__Task details__
Copy exactly the lines from the first line of the records below through the line containing "<%=globalNum %> </li>", including both, and nothing else.
*** Source data Section Begins ***
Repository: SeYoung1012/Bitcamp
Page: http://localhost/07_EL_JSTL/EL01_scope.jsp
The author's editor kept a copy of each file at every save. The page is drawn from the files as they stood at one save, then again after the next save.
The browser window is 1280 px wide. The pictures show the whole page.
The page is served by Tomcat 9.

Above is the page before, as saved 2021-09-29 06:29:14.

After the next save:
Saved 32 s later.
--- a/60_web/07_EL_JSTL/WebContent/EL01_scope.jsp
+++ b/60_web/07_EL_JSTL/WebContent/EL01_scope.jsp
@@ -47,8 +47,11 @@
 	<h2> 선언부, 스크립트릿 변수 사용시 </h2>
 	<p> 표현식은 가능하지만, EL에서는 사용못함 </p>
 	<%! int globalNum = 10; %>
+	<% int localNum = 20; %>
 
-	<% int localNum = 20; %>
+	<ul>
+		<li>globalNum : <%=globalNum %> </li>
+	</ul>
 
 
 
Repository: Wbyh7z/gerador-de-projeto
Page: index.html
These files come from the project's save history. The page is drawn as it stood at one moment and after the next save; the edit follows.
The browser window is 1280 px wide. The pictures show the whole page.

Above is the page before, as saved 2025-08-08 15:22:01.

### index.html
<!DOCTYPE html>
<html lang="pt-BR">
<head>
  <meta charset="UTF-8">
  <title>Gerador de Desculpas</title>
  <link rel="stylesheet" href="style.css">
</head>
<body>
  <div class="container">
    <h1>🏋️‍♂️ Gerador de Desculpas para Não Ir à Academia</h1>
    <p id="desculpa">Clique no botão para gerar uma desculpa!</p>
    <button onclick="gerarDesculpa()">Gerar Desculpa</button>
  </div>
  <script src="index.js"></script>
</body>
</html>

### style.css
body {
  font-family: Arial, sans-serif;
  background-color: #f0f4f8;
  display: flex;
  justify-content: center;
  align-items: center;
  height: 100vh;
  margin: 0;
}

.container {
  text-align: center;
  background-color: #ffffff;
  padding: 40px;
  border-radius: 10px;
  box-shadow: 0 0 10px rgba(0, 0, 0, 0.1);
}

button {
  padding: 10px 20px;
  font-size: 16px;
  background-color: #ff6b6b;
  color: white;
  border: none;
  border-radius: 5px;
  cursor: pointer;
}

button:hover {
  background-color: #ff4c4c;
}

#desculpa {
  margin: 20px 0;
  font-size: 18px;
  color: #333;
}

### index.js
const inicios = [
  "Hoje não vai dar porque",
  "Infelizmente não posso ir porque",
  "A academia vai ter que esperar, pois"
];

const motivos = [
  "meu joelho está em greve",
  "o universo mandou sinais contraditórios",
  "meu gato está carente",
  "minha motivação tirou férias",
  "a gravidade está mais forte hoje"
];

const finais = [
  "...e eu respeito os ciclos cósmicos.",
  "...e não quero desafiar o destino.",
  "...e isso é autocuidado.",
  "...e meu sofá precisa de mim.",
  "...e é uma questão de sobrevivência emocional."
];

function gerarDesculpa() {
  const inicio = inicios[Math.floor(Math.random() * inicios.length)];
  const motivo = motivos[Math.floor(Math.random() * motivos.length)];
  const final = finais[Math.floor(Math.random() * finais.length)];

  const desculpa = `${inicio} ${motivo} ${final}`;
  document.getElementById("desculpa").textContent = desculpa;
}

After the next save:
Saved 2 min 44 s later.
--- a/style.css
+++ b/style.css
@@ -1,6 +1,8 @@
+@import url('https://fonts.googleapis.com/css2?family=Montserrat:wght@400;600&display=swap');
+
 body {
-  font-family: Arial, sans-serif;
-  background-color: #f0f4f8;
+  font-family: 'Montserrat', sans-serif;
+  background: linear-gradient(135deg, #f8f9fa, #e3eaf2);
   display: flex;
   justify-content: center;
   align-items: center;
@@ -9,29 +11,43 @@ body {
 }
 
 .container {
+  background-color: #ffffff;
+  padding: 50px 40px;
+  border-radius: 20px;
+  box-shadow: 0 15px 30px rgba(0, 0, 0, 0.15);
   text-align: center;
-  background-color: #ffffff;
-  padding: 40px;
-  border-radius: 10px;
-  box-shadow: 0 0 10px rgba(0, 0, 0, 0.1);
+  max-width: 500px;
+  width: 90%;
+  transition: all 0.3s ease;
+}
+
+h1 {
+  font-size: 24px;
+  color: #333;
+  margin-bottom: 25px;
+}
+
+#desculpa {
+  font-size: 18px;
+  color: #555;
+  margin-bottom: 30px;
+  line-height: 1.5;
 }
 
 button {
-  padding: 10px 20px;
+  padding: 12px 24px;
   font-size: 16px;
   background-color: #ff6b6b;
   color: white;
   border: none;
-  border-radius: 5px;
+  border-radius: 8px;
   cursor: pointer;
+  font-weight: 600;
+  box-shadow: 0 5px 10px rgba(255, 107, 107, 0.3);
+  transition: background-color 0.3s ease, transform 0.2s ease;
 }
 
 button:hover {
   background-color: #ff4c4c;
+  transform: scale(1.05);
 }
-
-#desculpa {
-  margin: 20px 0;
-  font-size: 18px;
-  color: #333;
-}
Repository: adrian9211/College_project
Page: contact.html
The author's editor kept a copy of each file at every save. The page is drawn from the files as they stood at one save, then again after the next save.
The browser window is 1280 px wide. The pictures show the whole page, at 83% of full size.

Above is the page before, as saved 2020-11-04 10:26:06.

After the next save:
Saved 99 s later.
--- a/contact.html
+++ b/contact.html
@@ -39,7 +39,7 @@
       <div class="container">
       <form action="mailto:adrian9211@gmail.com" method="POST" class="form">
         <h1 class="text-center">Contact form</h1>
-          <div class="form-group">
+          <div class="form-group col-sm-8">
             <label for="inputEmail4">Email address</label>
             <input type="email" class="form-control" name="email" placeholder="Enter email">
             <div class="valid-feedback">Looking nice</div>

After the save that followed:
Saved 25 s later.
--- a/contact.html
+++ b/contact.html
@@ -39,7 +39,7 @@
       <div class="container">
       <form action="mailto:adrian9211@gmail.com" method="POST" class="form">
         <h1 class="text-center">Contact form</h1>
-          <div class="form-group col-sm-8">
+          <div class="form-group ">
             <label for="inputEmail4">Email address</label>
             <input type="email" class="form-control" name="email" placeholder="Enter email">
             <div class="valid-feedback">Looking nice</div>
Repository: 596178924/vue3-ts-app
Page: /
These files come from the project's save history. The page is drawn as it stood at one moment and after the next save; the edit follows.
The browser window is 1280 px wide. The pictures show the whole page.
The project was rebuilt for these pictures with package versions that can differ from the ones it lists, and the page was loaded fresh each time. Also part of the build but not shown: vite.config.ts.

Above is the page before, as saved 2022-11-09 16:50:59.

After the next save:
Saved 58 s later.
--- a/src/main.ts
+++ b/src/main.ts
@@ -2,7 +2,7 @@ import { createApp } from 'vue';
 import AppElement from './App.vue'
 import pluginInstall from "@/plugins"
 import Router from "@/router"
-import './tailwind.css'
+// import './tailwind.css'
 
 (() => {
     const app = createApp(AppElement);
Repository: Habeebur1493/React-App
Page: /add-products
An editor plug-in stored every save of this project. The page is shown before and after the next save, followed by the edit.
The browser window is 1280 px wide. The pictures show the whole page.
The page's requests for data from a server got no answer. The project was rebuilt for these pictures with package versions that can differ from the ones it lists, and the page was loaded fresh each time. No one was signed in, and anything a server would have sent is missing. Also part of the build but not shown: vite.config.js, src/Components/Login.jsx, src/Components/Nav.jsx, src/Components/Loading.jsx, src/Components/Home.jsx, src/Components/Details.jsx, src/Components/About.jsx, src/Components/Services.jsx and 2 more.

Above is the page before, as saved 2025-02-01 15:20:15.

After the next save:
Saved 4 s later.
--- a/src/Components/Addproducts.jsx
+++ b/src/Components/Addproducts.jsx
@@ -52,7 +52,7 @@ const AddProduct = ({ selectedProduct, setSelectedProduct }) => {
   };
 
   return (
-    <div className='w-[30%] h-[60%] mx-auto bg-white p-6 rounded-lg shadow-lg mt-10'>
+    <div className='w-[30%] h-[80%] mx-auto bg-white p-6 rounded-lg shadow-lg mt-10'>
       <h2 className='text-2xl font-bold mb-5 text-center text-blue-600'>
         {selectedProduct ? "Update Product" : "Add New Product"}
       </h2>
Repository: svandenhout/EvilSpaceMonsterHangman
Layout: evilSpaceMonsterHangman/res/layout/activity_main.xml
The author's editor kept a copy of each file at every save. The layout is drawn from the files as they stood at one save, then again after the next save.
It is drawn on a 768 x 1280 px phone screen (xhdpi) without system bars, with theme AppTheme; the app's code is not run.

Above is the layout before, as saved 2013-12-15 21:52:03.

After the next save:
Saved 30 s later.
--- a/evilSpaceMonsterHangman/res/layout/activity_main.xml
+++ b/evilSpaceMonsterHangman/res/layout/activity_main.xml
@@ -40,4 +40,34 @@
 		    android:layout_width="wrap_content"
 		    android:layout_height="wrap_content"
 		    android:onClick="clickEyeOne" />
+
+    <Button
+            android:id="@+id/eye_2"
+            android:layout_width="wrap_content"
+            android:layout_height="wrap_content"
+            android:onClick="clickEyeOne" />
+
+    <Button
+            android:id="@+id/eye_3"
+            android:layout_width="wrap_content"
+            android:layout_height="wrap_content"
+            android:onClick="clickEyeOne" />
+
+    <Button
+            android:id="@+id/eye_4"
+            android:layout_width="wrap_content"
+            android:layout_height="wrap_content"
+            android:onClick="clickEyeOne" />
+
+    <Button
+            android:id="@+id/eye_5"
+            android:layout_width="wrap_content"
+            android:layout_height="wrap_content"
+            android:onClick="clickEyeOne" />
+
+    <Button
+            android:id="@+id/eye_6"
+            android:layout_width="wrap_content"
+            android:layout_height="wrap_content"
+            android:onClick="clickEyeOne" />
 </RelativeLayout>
*** Source data Section Ends ***
__Written answer__
Repository: SeYoung1012/Bitcamp
Page: http://localhost/07_EL_JSTL/EL01_scope.jsp
The author's editor kept a copy of each file at every save. The page is drawn from the files as they stood at one save, then again after the next save.
The browser window is 1280 px wide. The pictures show the whole page.
The page is served by Tomcat 9.

Above is the page before, as saved 2021-09-29 06:29:14.

After the next save:
Saved 32 s later.
--- a/60_web/07_EL_JSTL/WebContent/EL01_scope.jsp
+++ b/60_web/07_EL_JSTL/WebContent/EL01_scope.jsp
@@ -47,8 +47,11 @@
 	<h2> 선언부, 스크립트릿 변수 사용시 </h2>
 	<p> 표현식은 가능하지만, EL에서는 사용못함 </p>
 	<%! int globalNum = 10; %>
+	<% int localNum = 20; %>
 
-	<% int localNum = 20; %>
+	<ul>
+		<li>globalNum : <%=globalNum %> </li>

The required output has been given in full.